(Before-and-after page screenshots)
== Segment start ==

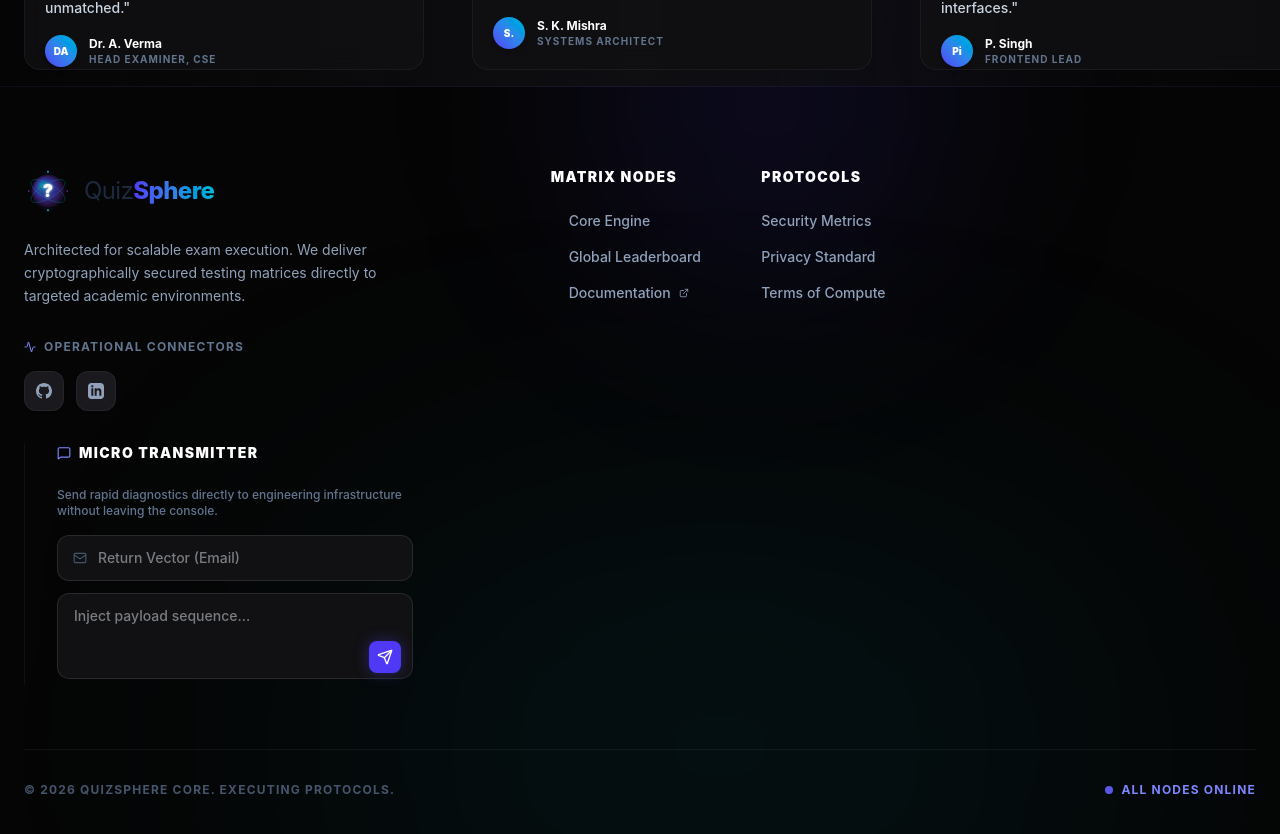
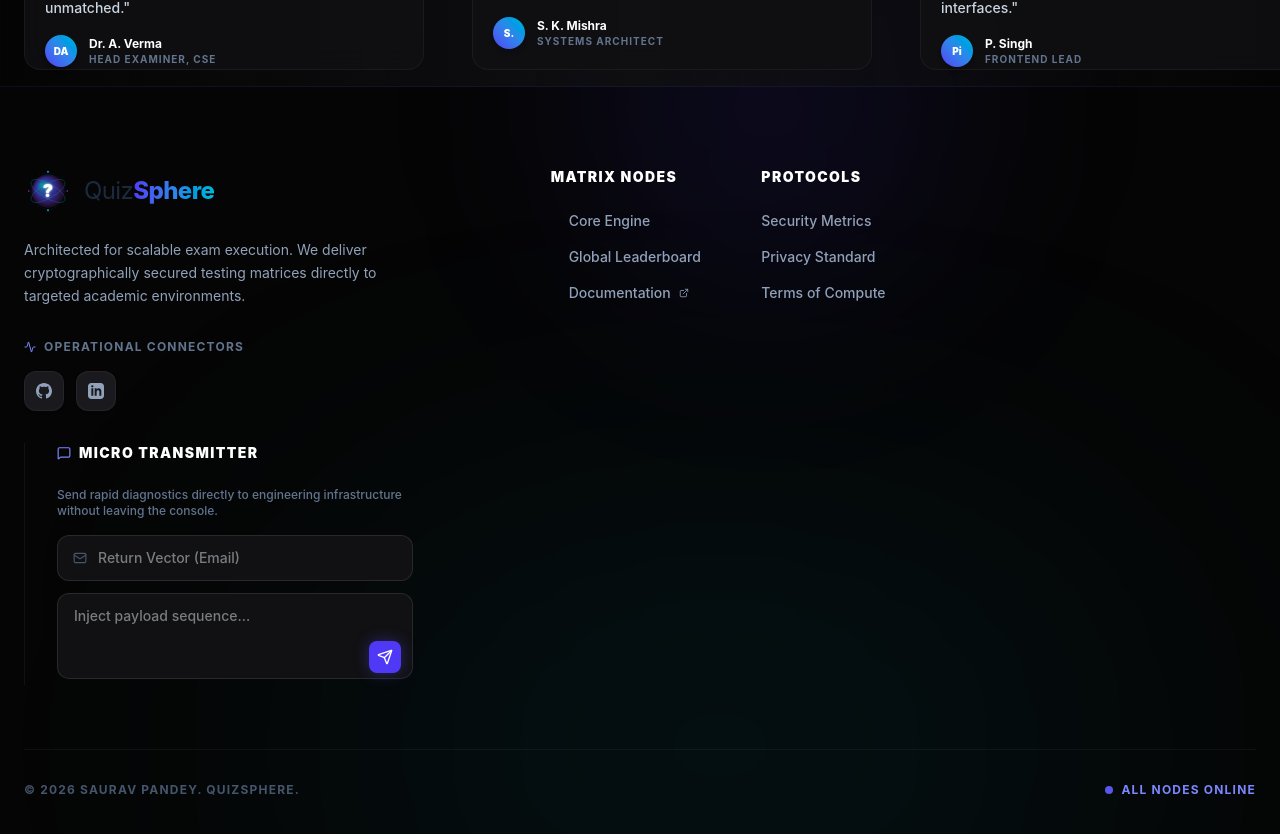
Before and after one commit to SauravPandey56/QuizApplication, a React (Vite) app in the folder frontend/: page /login in a window 1280 px wide. Shown: the part 696-1530 px from the top of the page. Built offline with nearby package versions, Linux system fonts and the light colour scheme.

Commit message:
components->layout->footer.jsx->copyright

```diff
--- a/frontend/src/components/layout/Footer.jsx
+++ b/frontend/src/components/layout/Footer.jsx
@@ -146,7 +146,7 @@ const Footer = ({ className = '' }) => {
          </div>
 
          <div className="border-t border-white/5 pt-8 flex flex-col md:flex-row justify-between items-center text-xs font-bold text-slate-600 uppercase tracking-widest">
-            <p>&copy; {new Date().getFullYear()} QuizSphere Core. Executing protocols.</p>
+            <p>&copy; {new Date().getFullYear()} Saurav Pandey. QuizSphere.</p>
             <p className="mt-4 md:mt-0 flex items-center text-indigo-400">
               <span className="w-2 h-2 rounded-full bg-indigo-500 mr-2 animate-pulse"></span>
               All nodes online
```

== Segment end ==

→ Work task:
Lines that contain "className" are to be copied from the records above.

→ Result of this task:
@@ -146,7 +146,7 @@ const Footer = ({ className = '' }) => {
          <div className="border-t border-white/5 pt-8 flex flex-col md:flex-row justify-between items-center text-xs font-bold text-slate-600 uppercase tracking-widest">
             <p className="mt-4 md:mt-0 flex items-center text-indigo-400">
               <span className="w-2 h-2 rounded-full bg-indigo-500 mr-2 animate-pulse"></span>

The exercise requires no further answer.